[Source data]
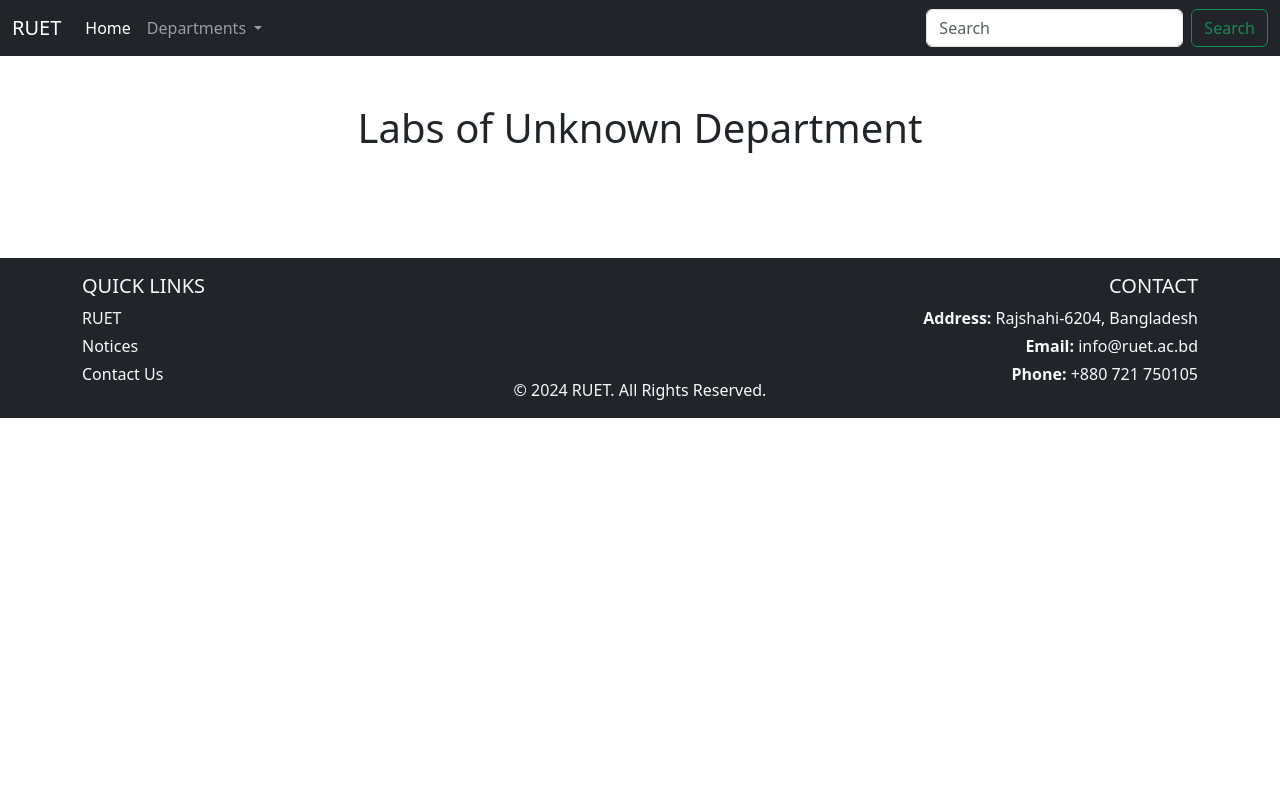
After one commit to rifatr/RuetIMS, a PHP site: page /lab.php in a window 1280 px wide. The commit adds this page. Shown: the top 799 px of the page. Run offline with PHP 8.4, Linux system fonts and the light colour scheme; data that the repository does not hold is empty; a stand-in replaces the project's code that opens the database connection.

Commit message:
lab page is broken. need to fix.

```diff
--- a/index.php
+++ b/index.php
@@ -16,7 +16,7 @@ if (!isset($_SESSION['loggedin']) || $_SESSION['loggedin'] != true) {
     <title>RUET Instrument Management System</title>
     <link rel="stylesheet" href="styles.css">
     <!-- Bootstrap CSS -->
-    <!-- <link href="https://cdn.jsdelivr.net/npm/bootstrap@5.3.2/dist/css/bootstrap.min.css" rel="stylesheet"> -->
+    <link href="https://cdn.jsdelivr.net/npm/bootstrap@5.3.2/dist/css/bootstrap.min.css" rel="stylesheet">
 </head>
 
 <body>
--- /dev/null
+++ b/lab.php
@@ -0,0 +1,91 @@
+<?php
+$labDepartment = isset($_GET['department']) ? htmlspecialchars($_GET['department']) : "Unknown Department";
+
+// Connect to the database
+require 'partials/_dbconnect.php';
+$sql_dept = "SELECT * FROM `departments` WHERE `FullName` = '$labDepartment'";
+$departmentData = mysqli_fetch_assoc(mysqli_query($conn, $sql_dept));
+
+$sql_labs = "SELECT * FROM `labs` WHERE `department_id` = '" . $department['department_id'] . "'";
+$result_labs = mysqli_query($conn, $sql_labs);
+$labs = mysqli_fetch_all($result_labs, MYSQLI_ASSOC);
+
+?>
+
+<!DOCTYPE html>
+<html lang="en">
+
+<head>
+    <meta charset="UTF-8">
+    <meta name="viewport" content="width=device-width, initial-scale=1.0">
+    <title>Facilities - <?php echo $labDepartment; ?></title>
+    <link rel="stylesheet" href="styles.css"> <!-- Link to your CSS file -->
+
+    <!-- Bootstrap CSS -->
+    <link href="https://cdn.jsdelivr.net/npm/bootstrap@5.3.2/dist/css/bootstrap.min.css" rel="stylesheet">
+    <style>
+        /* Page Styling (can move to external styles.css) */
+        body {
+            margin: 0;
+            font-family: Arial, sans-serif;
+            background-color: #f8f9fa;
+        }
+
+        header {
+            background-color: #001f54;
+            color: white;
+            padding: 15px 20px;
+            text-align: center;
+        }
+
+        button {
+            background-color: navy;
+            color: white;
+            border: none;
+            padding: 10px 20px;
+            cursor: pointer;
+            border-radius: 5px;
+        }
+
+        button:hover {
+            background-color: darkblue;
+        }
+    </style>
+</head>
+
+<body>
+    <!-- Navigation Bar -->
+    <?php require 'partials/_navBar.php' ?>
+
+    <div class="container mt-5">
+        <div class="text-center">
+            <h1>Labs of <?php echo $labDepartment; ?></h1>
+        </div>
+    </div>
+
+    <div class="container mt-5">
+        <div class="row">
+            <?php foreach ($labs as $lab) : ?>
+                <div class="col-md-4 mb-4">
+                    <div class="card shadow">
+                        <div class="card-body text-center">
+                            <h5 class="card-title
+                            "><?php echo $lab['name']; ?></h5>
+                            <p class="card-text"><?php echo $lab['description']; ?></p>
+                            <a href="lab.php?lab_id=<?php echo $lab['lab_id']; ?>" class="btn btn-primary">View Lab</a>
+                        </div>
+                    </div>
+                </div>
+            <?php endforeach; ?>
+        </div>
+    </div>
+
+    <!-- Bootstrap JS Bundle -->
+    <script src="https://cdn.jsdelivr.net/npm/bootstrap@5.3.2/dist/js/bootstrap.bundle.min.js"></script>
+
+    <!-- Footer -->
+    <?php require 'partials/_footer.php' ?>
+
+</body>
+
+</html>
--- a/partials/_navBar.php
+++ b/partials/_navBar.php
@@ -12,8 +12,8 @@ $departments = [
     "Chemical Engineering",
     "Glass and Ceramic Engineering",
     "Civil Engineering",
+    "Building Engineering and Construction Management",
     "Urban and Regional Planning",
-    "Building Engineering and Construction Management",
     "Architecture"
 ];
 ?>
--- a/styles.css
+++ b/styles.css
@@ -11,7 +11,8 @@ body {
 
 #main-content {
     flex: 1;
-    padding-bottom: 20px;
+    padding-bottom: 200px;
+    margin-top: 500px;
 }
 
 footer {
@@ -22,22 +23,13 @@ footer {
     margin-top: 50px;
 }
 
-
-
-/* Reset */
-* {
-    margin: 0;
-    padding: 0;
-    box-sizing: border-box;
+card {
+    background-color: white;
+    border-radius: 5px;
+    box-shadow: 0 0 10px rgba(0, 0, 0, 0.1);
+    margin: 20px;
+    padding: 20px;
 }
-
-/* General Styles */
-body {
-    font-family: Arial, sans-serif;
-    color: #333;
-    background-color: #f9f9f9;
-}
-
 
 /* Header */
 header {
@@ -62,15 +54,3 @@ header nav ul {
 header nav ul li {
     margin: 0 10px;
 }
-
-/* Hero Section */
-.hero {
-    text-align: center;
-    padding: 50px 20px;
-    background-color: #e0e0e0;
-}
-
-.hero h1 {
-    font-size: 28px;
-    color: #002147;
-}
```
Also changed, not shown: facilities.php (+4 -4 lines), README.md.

▸ **TASK DESCRIPTION**:
Find the word "title" in the entries. Copy each line that holds it.

▸ **RESULT OF THE TASK**:
     <title>RUET Instrument Management System</title>
+    <title>Facilities - <?php echo $labDepartment; ?></title>
+                            <h5 class="card-title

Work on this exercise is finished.